Post by Barb Wright »

True Story wrote:Diabetes insipidus is rare, but through our research we have discovered DI is a much more frequent genetic problem in the Brittany then reported. Research shows most breeders do not want to publically acknowledge that they have experienced DI--openess is the key.
Since DI is fairly rare, I certainly would be interested in having your research sources that indicate it is a "more frequent genetic problem in the Brittany....". And also what your research sources are that indicate the Breeders that do not "publically acknowledge" the problem.

Just seems like if it is rare it is not a "problem" in the breed, but, if it is "your" dog then of course it IS a problem, for you.

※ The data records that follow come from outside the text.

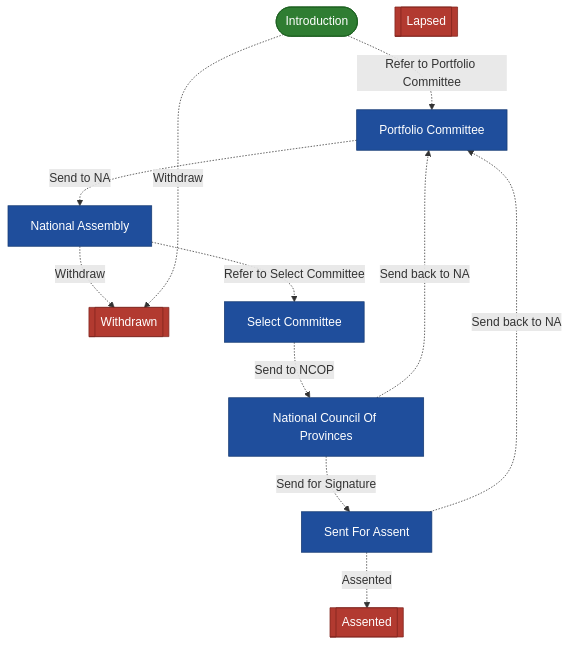
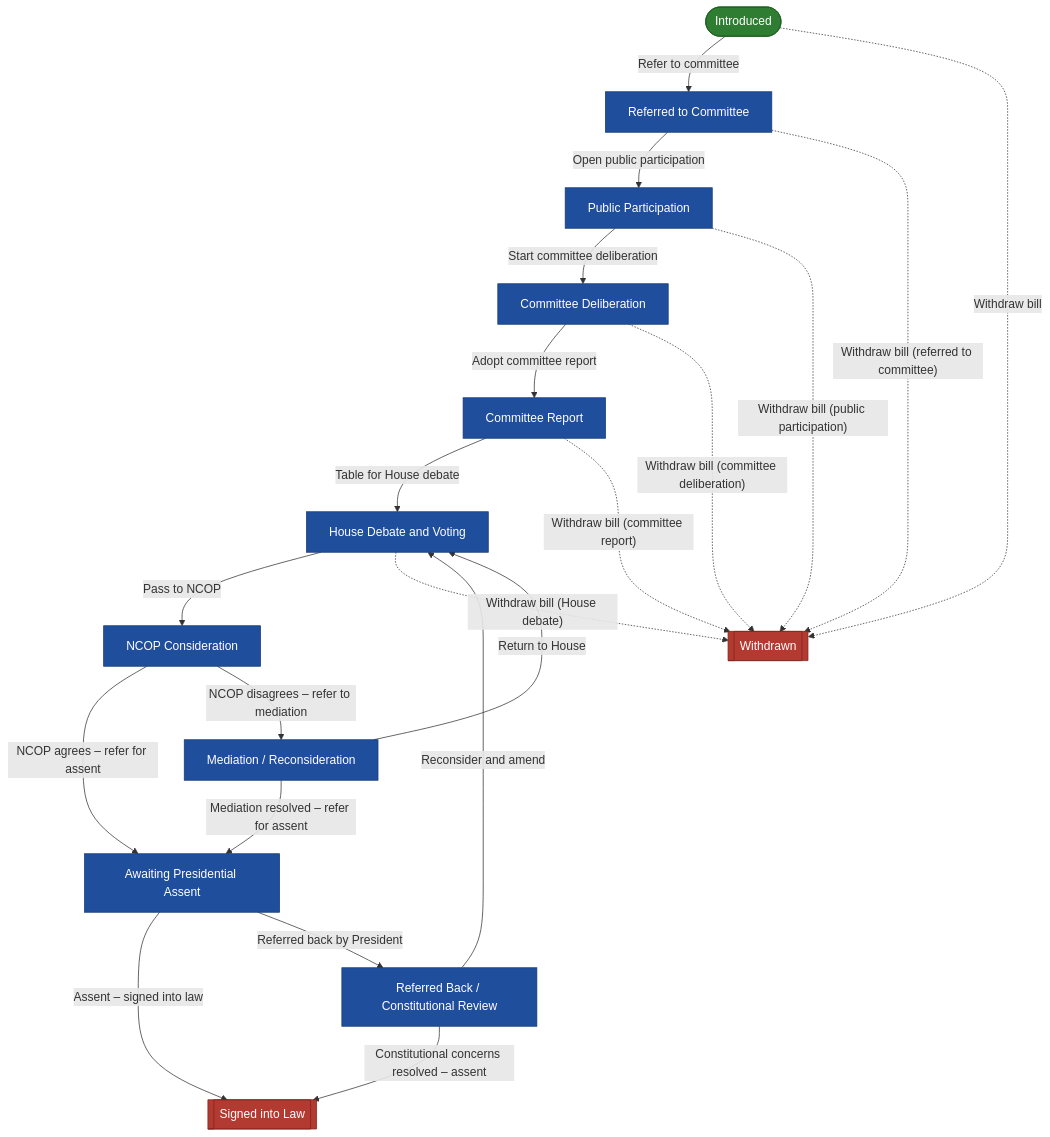
Before and after one commit to gelie/pwms_project: the diagram in src/pwms/docs/bill_workflow.md, drawn with Mermaid. The commit also changed other lines of this file and 5 other files, not shown here.

````diff
--- a/src/pwms/docs/bill_workflow.md
+++ b/src/pwms/docs/bill_workflow.md
@@ -5,27 +5,40 @@
 ```mermaid
 %% Generated by `manage.py generate_diagrams`; do not edit by hand.
 %% Workflow: Bill
 flowchart TD
     classDef initial fill:#2F7D32,stroke:#1B5E20,color:#FFFFFF,stroke-width:1px
     classDef regular fill:#1F4E9C,stroke:#163A73,color:#FFFFFF,stroke-width:1px
     classDef terminal fill:#B23A30,stroke:#7F241D,color:#FFFFFF,stroke-width:1px
-    s0(["Introduction"]):::initial
-    s1["Portfolio Committee"]:::regular
-    s2[["Withdrawn"]]:::terminal
-    s3["National Assembly"]:::regular
-    s4["Select Committee"]:::regular
-    s5["National Council Of Provinces"]:::regular
-    s6["Sent For Assent"]:::regular
-    s7[["Assented"]]:::terminal
-    s8[["Lapsed"]]:::terminal
-    s6 -.->|"Assented"| s7
-    s0 -.->|"Refer to Portfolio Committee"| s1
-    s3 -.->|"Refer to Select Committee"| s4
-    s6 -.->|"Send back to NA"| s1
-    s5 -.->|"Send back to NA"| s1
-    s5 -.->|"Send for Signature"| s6
-    s1 -.->|"Send to NA"| s3
-    s4 -.->|"Send to NCOP"| s5
-    s3 -.->|"Withdraw"| s2
-    s0 -.->|"Withdraw"| s2
+    s0(["Introduced"]):::initial
+    s1["Referred to Committee"]:::regular
+    s2["Public Participation"]:::regular
+    s3["Committee Deliberation"]:::regular
+    s4["Committee Report"]:::regular
+    s5["House Debate and Voting"]:::regular
+    s6["NCOP Consideration"]:::regular
+    s7["Mediation / Reconsideration"]:::regular
+    s8["Awaiting Presidential Assent"]:::regular
+    s9["Referred Back / Constitutional Review"]:::regular
+    s10[["Signed into Law"]]:::terminal
+    s11[["Withdrawn"]]:::terminal
+    s0 -->|"Refer to committee"| s1
+    s1 -->|"Open public participation"| s2
+    s2 -->|"Start committee deliberation"| s3
+    s3 -->|"Adopt committee report"| s4
+    s4 -->|"Table for House debate"| s5
+    s5 -->|"Pass to NCOP"| s6
+    s6 -->|"NCOP agrees – refer for assent"| s8
+    s6 -->|"NCOP disagrees – refer to mediation"| s7
+    s7 -->|"Return to House"| s5
+    s7 -->|"Mediation resolved – refer for assent"| s8
+    s8 -->|"Assent – signed into law"| s10
+    s8 -->|"Referred back by President"| s9
+    s9 -->|"Reconsider and amend"| s5
+    s9 -->|"Constitutional concerns resolved – assent"| s10
+    s0 -.->|"Withdraw bill"| s11
+    s1 -.->|"Withdraw bill (referred to committee)"| s11
+    s2 -.->|"Withdraw bill (public participation)"| s11
+    s3 -.->|"Withdraw bill (committee deliberation)"| s11
+    s4 -.->|"Withdraw bill (committee report)"| s11
+    s5 -.->|"Withdraw bill (House debate)"| s11
 ```
````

In any event, nutritional support of the kidneys would seem to be a high priority. And I do have another question.....was a UTI totally ruled out by a Urine Culture and Sensitivity test??? Just sort of wondering????
RIP Sweet Cassie 4/98 - 3/13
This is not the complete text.